Valérie Golaz

INED senior researcher Valérie Golaz tells us about the COVID-19 indicators used in France

What indicators are used to measure the epidemic in France?

A considerable number of different indicators are used to follow how the COVID-19 epidemic is evolving. They range from number of deaths to phone calls made to the “SOS Médecins” emergency health line. RT-PCR molecular tests done in private or hospital laboratories are counted on a daily and weekly basis. Daily indicators, i.e., tests done on the previous 0 to 7 days, are sent from the labs to Santé Publique France, the national public health monitoring agency. Weekly results correspond to tests done over a gliding week. The main statistics are number and proportion of positive PCR tests together with number of new cases and COVID-19 incidence. The number of new cases is the number of people who tested positive over the given period. Incidence is the ratio between that number and 100,000 residents of the area in question. These numbers are regularly diffused by the media, and the public authorities use them to explain and justify their policy decisions. For example, to define the alert levels used in September and October 2020 and explain the decision to apply different policies in different regions of France, incidence figures were cited. New case numbers was one of the indicators used to justify the more recent decisions to lock down France a second time and partially open it again. 

What do molecular tests tell us about the coronavirus epidemic?

Indicators based on those tests clearly illustrate what we know about how this epidemic spreads in the population, and they offer the advantage of bringing together RT-PCR tests done throughout France. However, they are not representative of the population at large. In order for indicators to represent the real magnitude of the virus throughout the population, population categories would have to be tested in the same proportion that each represents in the population at large. The fact is that most of the people who get an RT-PCR test have health risks or symptoms. Moreover, the number of tests done and the number of people tested vary with the policy in effect. For example, a graph from a recent Santé Publique France weekly report shows that the number of tests fell sharply during the two weeks following a speech by the Prime Minister in which he said that contacts indicated by contacts (rather than known infected persons) should not be thought of as contacts (September 21 to October 2; epidemic weeks 39 and 40). Users of follow-up data often forget that at no time do the data come from a representative sample of the population.

How are the data assembled?
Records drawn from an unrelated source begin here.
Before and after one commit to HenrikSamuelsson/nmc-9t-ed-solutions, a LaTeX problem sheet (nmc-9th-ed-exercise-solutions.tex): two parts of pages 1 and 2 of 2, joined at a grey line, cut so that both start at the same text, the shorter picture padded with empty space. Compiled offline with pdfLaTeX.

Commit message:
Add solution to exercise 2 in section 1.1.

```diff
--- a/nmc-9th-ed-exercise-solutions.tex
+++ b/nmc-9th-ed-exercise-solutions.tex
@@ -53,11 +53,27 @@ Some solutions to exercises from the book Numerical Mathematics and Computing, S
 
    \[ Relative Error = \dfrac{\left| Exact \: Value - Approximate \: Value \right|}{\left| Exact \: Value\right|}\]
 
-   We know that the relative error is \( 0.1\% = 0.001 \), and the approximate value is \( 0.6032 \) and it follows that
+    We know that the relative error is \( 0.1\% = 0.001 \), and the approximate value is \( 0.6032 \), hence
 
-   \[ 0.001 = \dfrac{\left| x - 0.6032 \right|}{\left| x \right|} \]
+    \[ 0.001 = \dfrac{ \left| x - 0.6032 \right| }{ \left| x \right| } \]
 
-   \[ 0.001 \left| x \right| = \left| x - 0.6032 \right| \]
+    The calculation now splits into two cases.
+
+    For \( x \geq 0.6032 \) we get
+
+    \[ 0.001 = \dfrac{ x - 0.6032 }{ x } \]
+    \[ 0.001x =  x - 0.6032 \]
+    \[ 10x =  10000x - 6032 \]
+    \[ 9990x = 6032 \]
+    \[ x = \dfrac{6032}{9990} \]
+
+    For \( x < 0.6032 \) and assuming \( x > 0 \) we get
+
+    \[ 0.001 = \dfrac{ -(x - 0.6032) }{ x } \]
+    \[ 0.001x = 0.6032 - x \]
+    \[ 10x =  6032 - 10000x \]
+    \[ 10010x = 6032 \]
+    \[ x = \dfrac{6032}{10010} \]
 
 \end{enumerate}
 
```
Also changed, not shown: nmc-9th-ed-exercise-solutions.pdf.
Test data are sent electronically through the SI-DEP “screening information” system, a secure platform set up by Santé Publique France to monitor the health crisis. This is an exhaustive dataset that covers all RT-PCR tests done in France. It includes information on person tested—place of residence, sex, age—that makes it possible to map and graph developments with considerable precision. However, as with all data collection, these data cannot be perfect. In some cases information is missing or may have been entered too quickly by the laboratories. Data are either discarded or replaced depending on their type. For example, if the person’s place of residence is missing, it is officially replaced with the laboratory’s postal code. To correctly interpret results, then, researchers need to be aware of all the ways in which the data may be less than accurate.